(Dataset entries):

· · · · · · ·

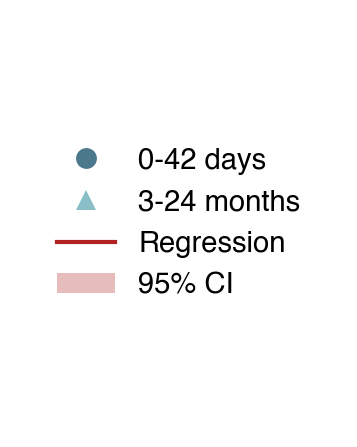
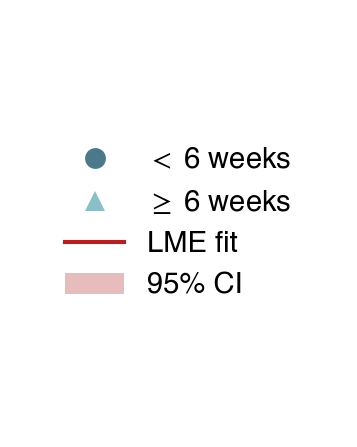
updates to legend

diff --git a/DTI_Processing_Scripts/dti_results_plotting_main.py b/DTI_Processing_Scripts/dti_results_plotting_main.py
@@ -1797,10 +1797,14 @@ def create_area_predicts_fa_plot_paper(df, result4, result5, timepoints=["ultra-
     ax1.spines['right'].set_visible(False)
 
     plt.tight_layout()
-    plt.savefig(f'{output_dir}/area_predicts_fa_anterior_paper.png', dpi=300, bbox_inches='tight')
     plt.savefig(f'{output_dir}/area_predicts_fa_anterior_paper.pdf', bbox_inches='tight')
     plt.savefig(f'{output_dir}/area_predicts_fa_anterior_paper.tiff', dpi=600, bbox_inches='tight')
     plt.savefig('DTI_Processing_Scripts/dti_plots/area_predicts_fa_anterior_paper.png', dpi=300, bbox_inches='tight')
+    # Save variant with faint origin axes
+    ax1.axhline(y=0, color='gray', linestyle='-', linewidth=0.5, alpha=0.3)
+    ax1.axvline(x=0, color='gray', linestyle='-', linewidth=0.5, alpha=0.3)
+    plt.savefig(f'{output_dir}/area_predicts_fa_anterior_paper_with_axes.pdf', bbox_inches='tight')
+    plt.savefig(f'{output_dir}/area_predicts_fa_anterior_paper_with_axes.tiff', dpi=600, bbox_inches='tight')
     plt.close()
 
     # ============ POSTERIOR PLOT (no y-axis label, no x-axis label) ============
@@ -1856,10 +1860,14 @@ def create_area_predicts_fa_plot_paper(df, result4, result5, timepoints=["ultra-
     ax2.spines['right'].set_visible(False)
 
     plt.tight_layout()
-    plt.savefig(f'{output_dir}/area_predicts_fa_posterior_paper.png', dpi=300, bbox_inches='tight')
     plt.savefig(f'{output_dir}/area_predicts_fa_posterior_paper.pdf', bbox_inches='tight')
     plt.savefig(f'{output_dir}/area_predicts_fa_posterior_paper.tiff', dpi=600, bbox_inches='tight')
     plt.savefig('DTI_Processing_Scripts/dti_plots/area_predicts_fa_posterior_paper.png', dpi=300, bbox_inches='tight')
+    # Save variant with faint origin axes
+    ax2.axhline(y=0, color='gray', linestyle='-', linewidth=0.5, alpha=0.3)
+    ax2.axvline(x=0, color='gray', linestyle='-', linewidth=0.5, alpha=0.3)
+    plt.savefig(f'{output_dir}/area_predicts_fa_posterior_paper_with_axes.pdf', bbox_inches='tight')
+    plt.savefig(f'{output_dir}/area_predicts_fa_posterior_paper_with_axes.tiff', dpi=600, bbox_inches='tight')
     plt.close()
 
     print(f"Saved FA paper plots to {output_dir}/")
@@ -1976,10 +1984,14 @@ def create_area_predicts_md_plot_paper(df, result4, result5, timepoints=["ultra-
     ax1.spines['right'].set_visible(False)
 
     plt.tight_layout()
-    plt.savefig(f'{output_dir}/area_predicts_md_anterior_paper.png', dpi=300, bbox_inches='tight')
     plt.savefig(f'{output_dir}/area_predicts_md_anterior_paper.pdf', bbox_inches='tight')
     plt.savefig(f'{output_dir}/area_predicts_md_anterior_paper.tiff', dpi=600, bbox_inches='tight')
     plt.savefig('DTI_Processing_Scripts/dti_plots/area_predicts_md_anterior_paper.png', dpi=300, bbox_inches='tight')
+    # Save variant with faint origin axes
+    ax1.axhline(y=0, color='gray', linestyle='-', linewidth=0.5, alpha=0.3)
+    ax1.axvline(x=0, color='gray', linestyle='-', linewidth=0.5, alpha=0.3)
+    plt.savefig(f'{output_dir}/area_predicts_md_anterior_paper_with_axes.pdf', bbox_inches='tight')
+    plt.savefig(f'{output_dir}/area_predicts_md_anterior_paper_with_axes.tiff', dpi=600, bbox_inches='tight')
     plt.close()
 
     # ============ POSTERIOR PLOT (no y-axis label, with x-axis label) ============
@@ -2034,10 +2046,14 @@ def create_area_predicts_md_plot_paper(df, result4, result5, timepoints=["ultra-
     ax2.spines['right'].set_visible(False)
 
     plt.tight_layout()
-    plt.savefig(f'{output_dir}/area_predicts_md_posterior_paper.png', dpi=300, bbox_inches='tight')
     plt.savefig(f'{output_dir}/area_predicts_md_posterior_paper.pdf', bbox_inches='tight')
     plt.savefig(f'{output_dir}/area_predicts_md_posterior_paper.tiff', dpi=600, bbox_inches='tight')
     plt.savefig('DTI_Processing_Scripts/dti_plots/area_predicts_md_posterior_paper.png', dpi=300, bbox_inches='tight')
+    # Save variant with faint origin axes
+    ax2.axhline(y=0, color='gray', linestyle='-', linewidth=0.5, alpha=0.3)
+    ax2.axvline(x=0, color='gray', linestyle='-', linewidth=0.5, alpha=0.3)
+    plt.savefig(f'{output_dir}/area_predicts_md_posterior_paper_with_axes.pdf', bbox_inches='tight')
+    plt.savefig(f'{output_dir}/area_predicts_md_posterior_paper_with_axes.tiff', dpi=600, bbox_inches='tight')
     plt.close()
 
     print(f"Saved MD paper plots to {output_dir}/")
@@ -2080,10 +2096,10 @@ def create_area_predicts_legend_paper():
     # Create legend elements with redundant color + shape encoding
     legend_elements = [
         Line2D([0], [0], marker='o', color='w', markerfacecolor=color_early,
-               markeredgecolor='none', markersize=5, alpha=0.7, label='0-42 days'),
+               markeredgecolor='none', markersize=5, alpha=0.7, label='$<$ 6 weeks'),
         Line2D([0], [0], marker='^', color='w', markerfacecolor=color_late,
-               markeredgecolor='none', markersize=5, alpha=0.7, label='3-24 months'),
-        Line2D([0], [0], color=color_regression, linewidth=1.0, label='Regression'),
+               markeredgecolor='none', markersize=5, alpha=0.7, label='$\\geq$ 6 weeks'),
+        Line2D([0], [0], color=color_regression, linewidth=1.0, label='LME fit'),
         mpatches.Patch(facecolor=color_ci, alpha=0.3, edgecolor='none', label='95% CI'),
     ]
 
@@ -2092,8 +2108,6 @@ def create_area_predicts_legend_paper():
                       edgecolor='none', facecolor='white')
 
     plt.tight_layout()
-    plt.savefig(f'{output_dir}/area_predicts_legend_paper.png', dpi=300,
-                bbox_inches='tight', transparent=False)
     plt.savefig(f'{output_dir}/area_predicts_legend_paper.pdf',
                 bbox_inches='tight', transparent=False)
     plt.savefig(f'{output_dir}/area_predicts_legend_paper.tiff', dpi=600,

· · · · · · ·

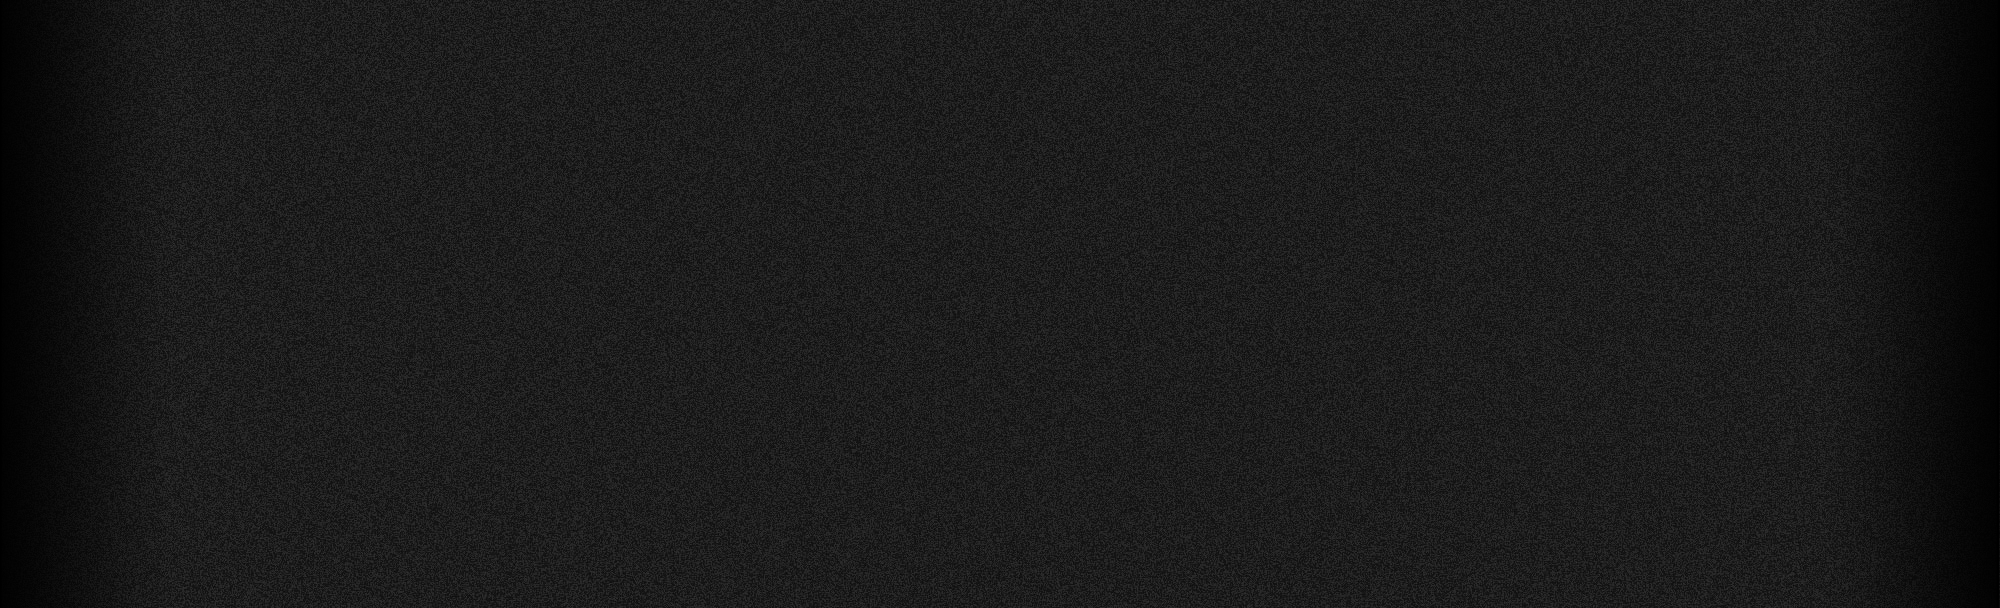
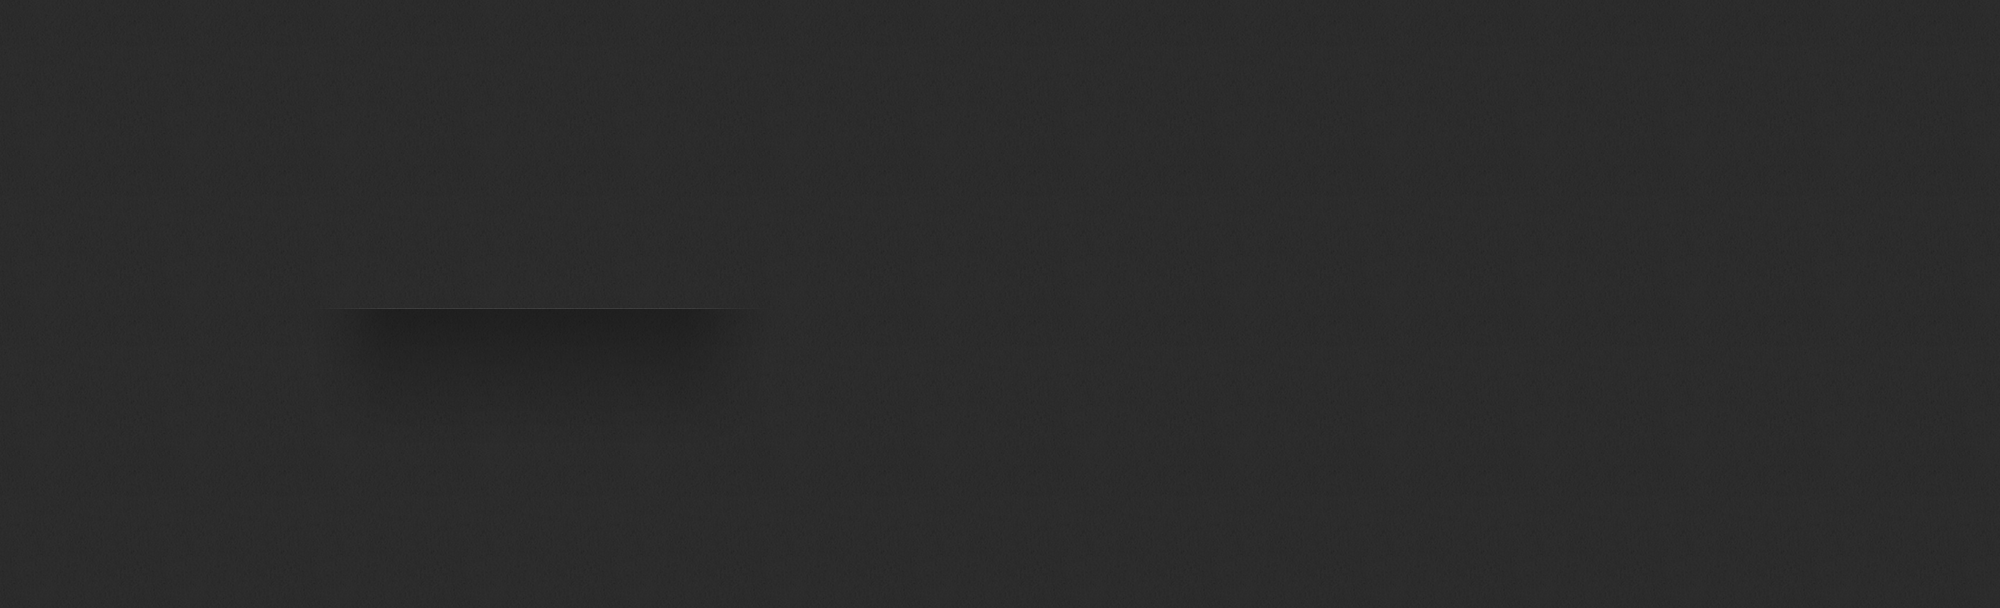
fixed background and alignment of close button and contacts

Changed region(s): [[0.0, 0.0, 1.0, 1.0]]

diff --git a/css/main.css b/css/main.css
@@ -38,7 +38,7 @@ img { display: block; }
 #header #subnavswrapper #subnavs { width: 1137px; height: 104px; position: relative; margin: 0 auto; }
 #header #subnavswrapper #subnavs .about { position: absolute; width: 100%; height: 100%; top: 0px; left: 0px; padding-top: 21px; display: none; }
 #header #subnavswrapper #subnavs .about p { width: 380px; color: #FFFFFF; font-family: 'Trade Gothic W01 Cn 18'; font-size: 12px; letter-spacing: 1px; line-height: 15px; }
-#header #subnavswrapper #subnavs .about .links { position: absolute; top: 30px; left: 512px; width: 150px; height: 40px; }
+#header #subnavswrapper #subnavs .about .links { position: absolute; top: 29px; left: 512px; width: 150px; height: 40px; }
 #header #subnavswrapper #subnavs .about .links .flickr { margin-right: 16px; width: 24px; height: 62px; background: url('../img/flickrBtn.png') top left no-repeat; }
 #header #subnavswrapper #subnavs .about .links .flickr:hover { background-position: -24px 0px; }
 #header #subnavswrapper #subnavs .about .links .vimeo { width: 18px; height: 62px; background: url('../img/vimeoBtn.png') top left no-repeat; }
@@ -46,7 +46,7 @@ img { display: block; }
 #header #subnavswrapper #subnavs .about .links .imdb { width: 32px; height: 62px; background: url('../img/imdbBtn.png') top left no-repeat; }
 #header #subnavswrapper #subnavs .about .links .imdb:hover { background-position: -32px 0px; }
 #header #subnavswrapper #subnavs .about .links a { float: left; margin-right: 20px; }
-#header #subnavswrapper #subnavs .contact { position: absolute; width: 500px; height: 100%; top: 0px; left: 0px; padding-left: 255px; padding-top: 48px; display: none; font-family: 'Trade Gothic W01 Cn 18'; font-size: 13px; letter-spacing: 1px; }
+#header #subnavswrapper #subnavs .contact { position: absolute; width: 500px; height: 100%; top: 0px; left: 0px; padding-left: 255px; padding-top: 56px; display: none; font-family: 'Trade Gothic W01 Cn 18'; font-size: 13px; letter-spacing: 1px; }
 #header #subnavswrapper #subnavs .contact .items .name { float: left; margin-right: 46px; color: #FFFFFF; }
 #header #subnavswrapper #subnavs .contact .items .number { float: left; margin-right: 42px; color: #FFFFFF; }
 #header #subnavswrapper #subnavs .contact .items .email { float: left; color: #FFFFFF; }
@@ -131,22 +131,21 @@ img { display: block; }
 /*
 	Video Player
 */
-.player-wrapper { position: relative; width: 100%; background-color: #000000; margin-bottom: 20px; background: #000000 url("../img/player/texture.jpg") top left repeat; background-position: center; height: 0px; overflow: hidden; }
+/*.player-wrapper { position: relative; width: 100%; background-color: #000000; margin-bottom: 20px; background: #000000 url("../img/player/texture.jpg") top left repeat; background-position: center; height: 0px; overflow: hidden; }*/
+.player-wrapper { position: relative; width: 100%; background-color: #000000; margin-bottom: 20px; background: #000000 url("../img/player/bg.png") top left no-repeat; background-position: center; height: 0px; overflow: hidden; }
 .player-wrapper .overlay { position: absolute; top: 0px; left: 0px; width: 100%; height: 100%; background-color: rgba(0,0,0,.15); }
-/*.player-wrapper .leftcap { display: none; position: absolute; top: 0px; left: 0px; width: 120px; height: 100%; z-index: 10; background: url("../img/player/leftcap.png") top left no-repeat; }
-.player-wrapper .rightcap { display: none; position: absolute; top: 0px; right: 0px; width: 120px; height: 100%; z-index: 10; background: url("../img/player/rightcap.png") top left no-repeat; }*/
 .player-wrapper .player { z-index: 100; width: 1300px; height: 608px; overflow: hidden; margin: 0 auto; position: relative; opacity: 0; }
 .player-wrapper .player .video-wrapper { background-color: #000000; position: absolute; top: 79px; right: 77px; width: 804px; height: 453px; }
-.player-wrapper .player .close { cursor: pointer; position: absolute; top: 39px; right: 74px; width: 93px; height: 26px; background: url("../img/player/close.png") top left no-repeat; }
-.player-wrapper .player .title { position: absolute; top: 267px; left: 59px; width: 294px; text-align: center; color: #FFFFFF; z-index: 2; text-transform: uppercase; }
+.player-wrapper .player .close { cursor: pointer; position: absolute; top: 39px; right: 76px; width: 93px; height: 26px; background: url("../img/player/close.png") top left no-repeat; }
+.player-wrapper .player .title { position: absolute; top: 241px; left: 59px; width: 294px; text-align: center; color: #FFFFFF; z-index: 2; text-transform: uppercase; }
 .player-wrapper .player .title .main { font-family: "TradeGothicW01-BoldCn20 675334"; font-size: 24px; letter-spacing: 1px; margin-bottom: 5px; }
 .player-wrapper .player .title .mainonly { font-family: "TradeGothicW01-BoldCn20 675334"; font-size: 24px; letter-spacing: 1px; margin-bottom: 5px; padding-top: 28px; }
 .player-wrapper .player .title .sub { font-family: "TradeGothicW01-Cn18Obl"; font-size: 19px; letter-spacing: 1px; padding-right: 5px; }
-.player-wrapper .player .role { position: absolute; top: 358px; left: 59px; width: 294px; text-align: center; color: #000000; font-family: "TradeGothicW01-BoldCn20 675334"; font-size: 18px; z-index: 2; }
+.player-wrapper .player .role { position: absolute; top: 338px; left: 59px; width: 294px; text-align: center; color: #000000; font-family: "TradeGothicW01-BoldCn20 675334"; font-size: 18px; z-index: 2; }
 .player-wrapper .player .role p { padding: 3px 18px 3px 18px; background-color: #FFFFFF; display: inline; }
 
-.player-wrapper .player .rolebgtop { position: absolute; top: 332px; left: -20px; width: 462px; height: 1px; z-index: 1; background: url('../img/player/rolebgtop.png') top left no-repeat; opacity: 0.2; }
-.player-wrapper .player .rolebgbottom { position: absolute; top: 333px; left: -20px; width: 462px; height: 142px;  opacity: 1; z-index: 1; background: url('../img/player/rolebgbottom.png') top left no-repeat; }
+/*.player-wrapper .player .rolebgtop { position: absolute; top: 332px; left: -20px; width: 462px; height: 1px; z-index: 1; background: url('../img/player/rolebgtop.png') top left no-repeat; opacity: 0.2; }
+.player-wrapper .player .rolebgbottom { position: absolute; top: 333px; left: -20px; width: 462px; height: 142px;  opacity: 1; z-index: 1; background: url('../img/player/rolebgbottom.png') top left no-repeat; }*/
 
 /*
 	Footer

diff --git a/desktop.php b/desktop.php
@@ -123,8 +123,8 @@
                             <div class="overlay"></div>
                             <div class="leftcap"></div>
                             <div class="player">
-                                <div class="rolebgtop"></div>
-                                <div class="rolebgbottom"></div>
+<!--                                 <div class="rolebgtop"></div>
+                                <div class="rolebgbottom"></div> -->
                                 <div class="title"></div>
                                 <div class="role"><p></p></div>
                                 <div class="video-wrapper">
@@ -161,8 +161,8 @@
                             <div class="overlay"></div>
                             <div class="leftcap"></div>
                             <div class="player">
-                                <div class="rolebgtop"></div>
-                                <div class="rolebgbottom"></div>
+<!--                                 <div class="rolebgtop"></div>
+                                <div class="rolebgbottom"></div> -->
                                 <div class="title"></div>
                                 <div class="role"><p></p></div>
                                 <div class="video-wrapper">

· · · · · · ·

(TASK DESCRIPTION):
Search the entries for the word "Saved" and pick out every line that holds it.

(RESPONSE):
     print(f"Saved FA paper plots to {output_dir}/")
     print(f"Saved MD paper plots to {output_dir}/")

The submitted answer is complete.